■ TASK DETAILS: In the data below, which lines hold "even"? Copy every one.

(Version difference data)
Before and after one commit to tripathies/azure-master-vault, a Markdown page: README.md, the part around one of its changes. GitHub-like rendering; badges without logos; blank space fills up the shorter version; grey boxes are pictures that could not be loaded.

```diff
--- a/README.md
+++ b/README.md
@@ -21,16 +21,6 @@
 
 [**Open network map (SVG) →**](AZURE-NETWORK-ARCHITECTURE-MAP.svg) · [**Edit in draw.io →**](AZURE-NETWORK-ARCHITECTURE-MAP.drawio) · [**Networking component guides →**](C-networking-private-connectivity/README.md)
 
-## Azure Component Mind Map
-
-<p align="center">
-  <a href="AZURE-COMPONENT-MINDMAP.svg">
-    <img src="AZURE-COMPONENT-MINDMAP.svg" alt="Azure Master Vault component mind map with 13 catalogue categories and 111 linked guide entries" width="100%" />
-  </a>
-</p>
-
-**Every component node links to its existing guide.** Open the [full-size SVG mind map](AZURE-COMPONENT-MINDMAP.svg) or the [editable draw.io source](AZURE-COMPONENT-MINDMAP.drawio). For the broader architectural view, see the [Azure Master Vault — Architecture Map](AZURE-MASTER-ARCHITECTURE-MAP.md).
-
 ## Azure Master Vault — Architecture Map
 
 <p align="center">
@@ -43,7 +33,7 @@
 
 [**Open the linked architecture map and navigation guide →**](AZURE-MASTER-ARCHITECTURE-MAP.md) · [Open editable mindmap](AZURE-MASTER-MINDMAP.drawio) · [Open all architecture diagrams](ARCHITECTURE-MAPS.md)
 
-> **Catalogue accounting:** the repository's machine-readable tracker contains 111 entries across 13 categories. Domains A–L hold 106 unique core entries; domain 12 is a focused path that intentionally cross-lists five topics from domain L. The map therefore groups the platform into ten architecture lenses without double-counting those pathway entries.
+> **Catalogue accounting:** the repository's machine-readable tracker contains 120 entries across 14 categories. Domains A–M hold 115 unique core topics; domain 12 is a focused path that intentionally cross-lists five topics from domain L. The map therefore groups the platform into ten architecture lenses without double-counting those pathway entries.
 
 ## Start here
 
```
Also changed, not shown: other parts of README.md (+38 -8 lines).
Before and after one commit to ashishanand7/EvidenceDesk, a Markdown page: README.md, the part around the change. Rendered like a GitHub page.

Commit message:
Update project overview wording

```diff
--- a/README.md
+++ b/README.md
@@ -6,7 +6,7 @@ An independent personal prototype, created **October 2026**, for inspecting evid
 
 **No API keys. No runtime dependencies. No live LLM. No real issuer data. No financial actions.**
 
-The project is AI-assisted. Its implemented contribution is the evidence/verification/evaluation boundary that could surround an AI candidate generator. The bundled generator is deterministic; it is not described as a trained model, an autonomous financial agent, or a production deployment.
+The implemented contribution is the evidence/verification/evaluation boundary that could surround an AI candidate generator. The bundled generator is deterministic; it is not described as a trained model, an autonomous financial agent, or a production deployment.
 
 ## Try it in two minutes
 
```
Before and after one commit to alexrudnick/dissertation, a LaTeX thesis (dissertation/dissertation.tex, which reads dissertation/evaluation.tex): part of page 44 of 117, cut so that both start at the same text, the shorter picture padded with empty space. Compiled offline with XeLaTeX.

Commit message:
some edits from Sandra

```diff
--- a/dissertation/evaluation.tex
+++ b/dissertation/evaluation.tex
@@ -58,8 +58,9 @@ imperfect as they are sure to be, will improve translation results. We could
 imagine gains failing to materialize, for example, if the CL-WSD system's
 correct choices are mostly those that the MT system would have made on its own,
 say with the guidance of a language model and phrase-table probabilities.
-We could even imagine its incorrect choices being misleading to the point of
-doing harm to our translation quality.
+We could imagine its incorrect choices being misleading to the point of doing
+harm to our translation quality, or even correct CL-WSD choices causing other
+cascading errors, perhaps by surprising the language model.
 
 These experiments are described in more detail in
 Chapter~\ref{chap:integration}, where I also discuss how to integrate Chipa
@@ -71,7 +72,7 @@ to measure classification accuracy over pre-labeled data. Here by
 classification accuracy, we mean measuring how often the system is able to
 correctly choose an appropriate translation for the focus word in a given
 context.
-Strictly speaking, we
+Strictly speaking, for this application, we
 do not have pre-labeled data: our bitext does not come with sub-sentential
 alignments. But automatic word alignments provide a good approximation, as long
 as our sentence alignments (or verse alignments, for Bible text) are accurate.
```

■ WRITTEN ANSWER:
-We could even imagine its incorrect choices being misleading to the point of
+harm to our translation quality, or even correct CL-WSD choices causing other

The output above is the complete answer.